PROBLEM STATEMENT ::
Every entry should be duplicated verbatim, and no picture may appear in the copy.

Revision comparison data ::
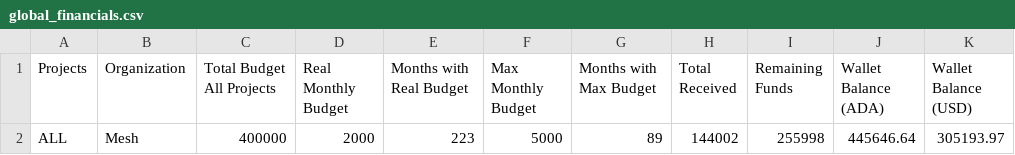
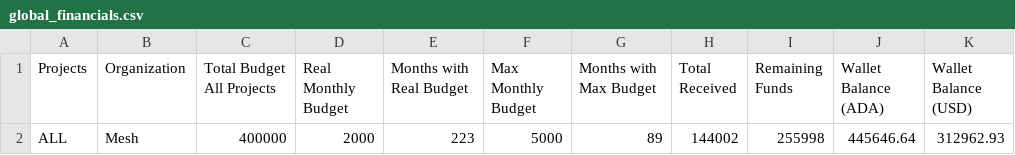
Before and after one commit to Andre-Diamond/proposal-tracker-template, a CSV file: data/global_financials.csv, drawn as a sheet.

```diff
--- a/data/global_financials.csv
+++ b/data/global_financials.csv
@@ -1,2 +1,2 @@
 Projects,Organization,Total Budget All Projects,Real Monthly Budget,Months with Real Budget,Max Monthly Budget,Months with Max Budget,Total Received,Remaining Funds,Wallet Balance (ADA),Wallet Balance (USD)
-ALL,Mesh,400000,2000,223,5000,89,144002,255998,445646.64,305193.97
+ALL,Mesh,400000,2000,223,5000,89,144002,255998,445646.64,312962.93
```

ANSWER BELOW ::
Before and after one commit to Andre-Diamond/proposal-tracker-template, a CSV file: data/global_financials.csv, drawn as a sheet.

```diff
--- a/data/global_financials.csv
+++ b/data/global_financials.csv
@@ -1,2 +1,2 @@
 Projects,Organization,Total Budget All Projects,Real Monthly Budget,Months with Real Budget,Max Monthly Budget,Months with Max Budget,Total Received,Remaining Funds,Wallet Balance (ADA),Wallet Balance (USD)
-ALL,Mesh,400000,2000,223,5000,89,144002,255998,445646.64,305193.97
+ALL,Mesh,400000,2000,223,5000,89,144002,255998,445646.64,312962.93
```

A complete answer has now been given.